Middle Earth Meditations

I have, for the last month or so, been engaging in a slightly different pattern of morning devotion. First thing upon waking, I do what I typically do, which is stir my sleep-addled mind to wakefulness with the Lord's Prayer. Well, sometimes it's the second or third thing, but I make a point of getting to it before I get to my coffee, which is saying something. It's a balanced part of my spiritual breakfast...and, honestly, the linchpin of my prayer life. Yeah, sometimes I prattle on like the Gentiles do, pouring my monkey-chatter worries into the glory of the numinous. But mostly, I just pray the one way the Master actually bothered teaching.

The second thing I do is read a poem. I'm following a year-long discipline of reading through George MacDonald's "Diary of an Old Soul," which is 366 connected poems that lead one on a meandering journey through the faith. I've found they resonate in strange ways with my life, with the world around me, and with the particular struggles I'm having personally and spiritually. It's been a fruitful addition. I'll read today, mull over it, and then peek at the next day..you know..just because I'm nosy.

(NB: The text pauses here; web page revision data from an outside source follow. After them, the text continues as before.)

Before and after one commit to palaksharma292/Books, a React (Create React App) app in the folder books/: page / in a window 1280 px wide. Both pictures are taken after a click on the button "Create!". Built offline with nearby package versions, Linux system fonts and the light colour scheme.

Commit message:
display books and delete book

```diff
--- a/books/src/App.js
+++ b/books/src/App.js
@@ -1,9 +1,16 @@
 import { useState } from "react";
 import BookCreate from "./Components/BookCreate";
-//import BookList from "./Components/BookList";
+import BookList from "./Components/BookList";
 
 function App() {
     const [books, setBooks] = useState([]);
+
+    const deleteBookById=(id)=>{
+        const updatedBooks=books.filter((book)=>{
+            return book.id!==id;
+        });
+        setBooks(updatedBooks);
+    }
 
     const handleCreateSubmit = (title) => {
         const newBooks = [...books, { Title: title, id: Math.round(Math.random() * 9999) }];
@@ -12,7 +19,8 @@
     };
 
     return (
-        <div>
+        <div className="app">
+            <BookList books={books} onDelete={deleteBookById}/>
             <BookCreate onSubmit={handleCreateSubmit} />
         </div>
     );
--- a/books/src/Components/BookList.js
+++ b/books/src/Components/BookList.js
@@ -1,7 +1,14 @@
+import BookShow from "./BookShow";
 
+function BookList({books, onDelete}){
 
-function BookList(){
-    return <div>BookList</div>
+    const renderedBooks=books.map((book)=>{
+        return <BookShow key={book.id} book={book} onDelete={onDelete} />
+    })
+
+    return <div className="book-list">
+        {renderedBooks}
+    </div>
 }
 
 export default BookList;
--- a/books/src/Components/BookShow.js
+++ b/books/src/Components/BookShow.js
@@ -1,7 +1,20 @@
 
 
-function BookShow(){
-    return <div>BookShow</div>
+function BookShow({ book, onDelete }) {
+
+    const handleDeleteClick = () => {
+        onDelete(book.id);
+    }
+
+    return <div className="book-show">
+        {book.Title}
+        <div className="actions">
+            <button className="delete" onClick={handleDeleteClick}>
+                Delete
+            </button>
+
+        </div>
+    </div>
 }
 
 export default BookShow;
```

Tomorrow's poem struck me as interesting for a range of reasons. Here it is:
Fair freshness of the God-breathed spirit air,
Pass through my soul, and make it strong to love;
Wither with gracious cold what demons dare
Shoot from my hell into my world above;
Let them drop down, like leaves the sun doth sear,
And flutter far into the inane and bare,
Leaving my middle-earth calm, wise, and clear.
Though this poem works on a range of levels for me in my own spiritual walk, I was struck by that last line. MacDonald is a stated influence over the lives of many writers, most significantly C.S. Lewis. But he was also formative for Lewises close friend and drinkin'/smokin' buddy, J.R.R. Tolkien.

It may just be a random happenstance. It might just be a random turn of phrase. But hearing the words "middle-earth" from a known late 19th century influence over Tolkien just doesn't feel random.

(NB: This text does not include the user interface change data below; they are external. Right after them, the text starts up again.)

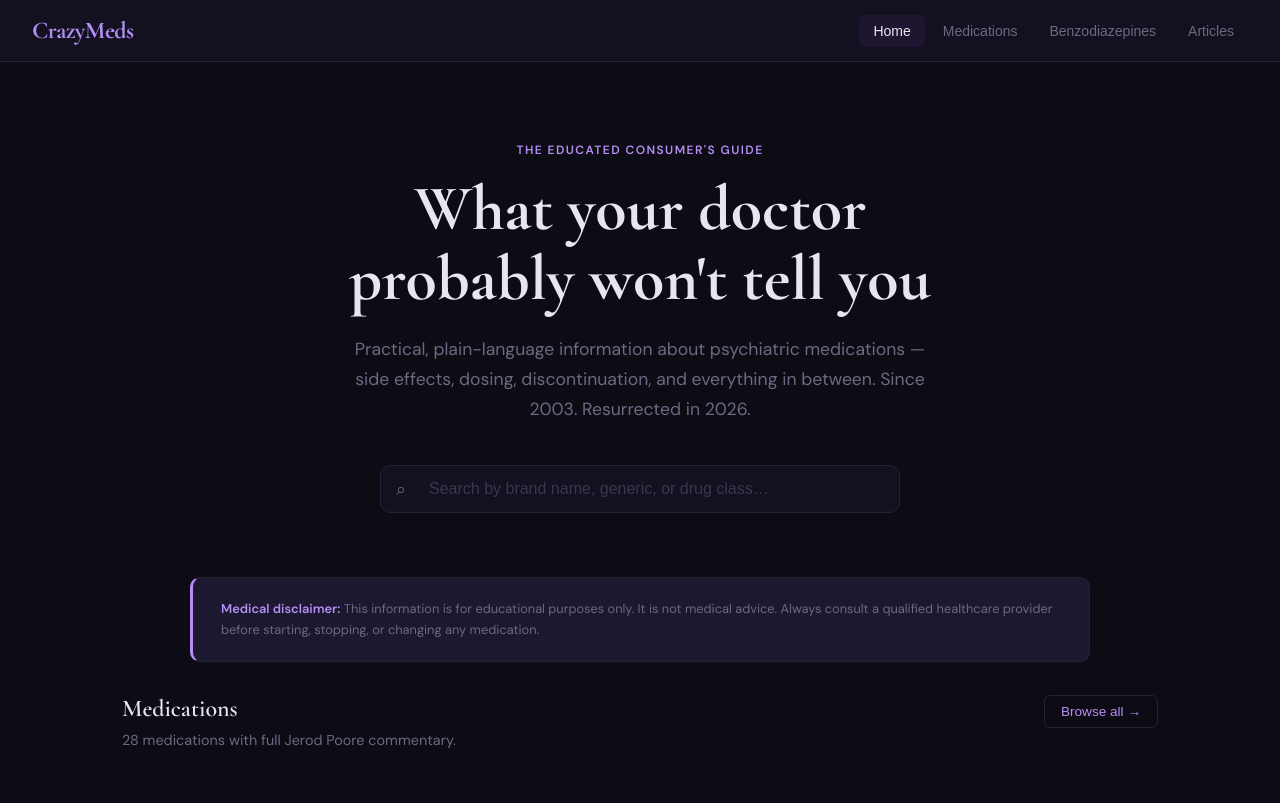
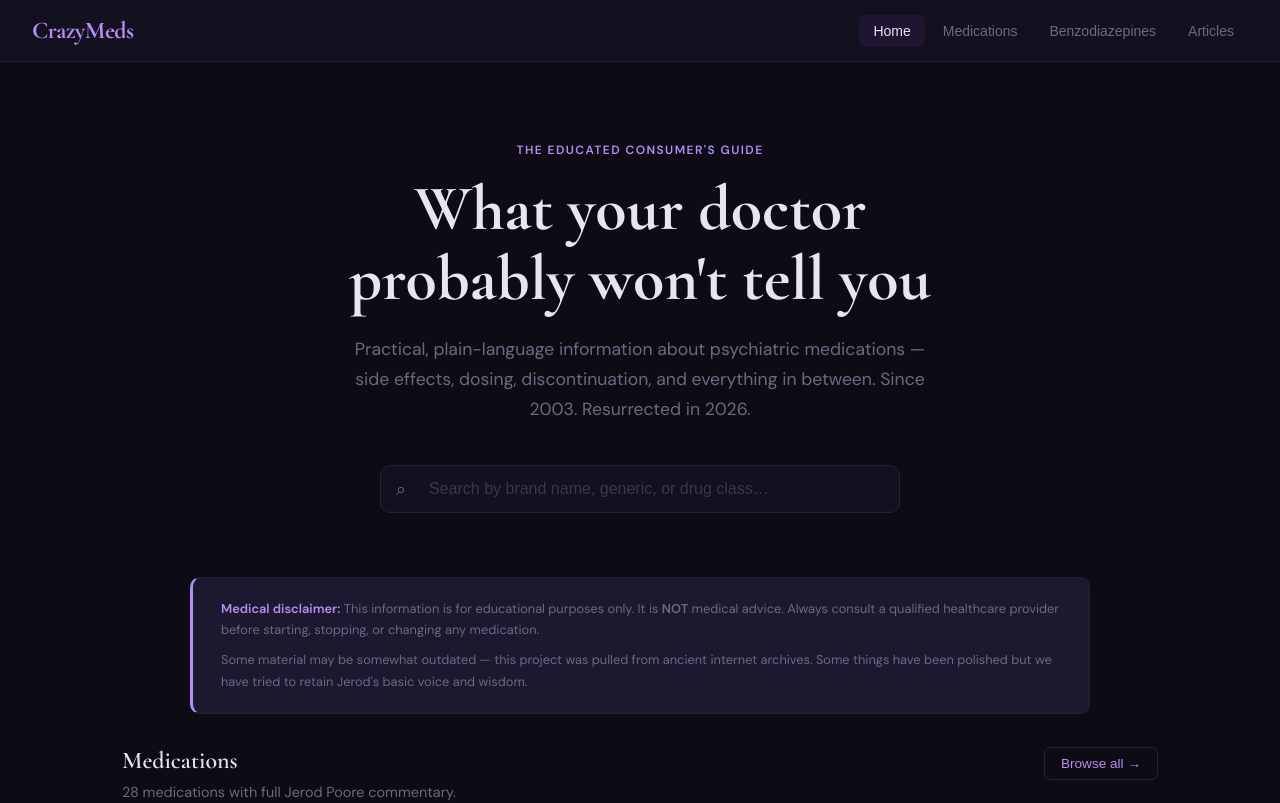
Before and after one commit to OrbitalDrifter/crazy-meds, a React (Vite) app: page / in a window 1280 px wide. Shown: the top 803 px of the page. Built offline with nearby package versions, Linux system fonts and the light colour scheme.

Commit message:
Update App.jsx

```diff
--- a/src/App.jsx
+++ b/src/App.jsx
@@ -423,7 +423,7 @@ const ARTICLES = [
     {h:"Weight Gain",b:"Weight gain is the number one complaint for meds that actually work. Metformin is probably your best bet. All the usual stuff still applies but you will probably need more than that. Unless you have epilepsy or migraines, Topamax usually causes more problems than it solves for weight gain."},
     {h:"Sexual Side Effects",b:"For SSRI/SNRI-induced sexual dysfunction: try adding BuSpar (also helps with anxiety), Wellbutrin (can augment your AD but is not always a good idea), or a dopamine agonist like Mirapex or Requip — this often works better than Wellbutrin, sometimes a little too much better. Adding Remeron. Even women use Viagra, Cialis, or other erectile dysfunction meds for SSRI-induced dysfunction. Paxil and Lexapro are the worst offenders; Zoloft has the fewest problems. The drug holiday is not recommended — you risk discontinuation syndrome and the med may not work as well when you restart."},
     {h:"Lethargy and Sleepiness",b:"Try taking the meds before going to bed instead of in the morning. Provigil and Nuvigil are really effective for medication-induced lethargy. They have drug-drug interactions up the wazoo. Be very careful with caffeine if you take Luvox."},
-    {h:"Treatment Resistance",b:"If you keep switching medications because you did not want to deal with minor or temporary side effects, you may wind up treatment-resistant. A med that used to work may not work as well when you go back to it. The APA recommends waiting 6-8 weeks at full therapeutic dose before switching, and selecting something with a different mechanism of action. Patients are idiots for not sticking with meds if they are not dangerous, and doctors are idiots for continuing to prescribe one SSRI after another after two already failed."},
+    {h:"Treatment Resistance",b:"If you keep switching medications because you did not want to deal with minor or temporary side effects, _you may wind up treatment-resistant_. A med that used to work may not work as well when you go back to it. The APA recommends waiting 6-8 weeks at full therapeutic dose before switching, and selecting something with a different mechanism of action. Patients are idiots for not sticking with meds if they are not dangerous, and doctors are idiots for continuing to prescribe one SSRI after another after two already failed."},
   ]},
   {id:"talk-to-doctor",title:"How to Talk to Your Doctor",subtitle:"Making the most of 15-minute medication check-up appointments",
    sections:[
@@ -598,7 +598,10 @@ function Disclaimer(){
     <div style={s.disclaimer}>
       <p style={s.disclaimerText}>
         <strong style={{color:C.accent}}>Medical disclaimer:</strong>{" "}
-        This information is for educational purposes only. It is not medical advice. Always consult a qualified healthcare provider before starting, stopping, or changing any medication.
+        This information is for educational purposes only. It is <strong>NOT</strong> medical advice. Always consult a qualified healthcare provider before starting, stopping, or changing any medication.
+      </p>
+      <p style={{...s.disclaimerText,marginTop:"0.5rem"}}>
+        Some material may be somewhat outdated — this project was pulled from ancient internet archives. Some things have been polished but we have tried to retain Jerod's basic voice and wisdom.
       </p>
     </div>
   );
@@ -811,7 +814,7 @@ function ArticleDetailPage({id,setPage}){
       {article.sections.map((sec,i)=>(
         <div key={i} style={{marginBottom:"2rem"}}>
           {sec.h&&<h2 style={{fontFamily:"'Cormorant Garamond',Georgia,serif",fontSize:"1.3rem",fontWeight:600,color:"#e8e4f0",marginBottom:"0.75rem"}}>{sec.h}</h2>}
-          <p style={{color:C.text,fontSize:"0.95rem",lineHeight:1.85,margin:0}}>{sec.b}</p>
+          <p style={{color:C.text,fontSize:"0.95rem",lineHeight:1.85,margin:0}}>{renderText(sec.b)}</p>
         </div>
       ))}
     </div>
```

I love those serendipitous connections between things, seeing the places where words and ideas have their root. It's like encountering a forgotten picture of your home 50 years ago, when that tree was just a sapling. Or being filled with a memory of a tiny boy child, who now stands nearly as tall as a man.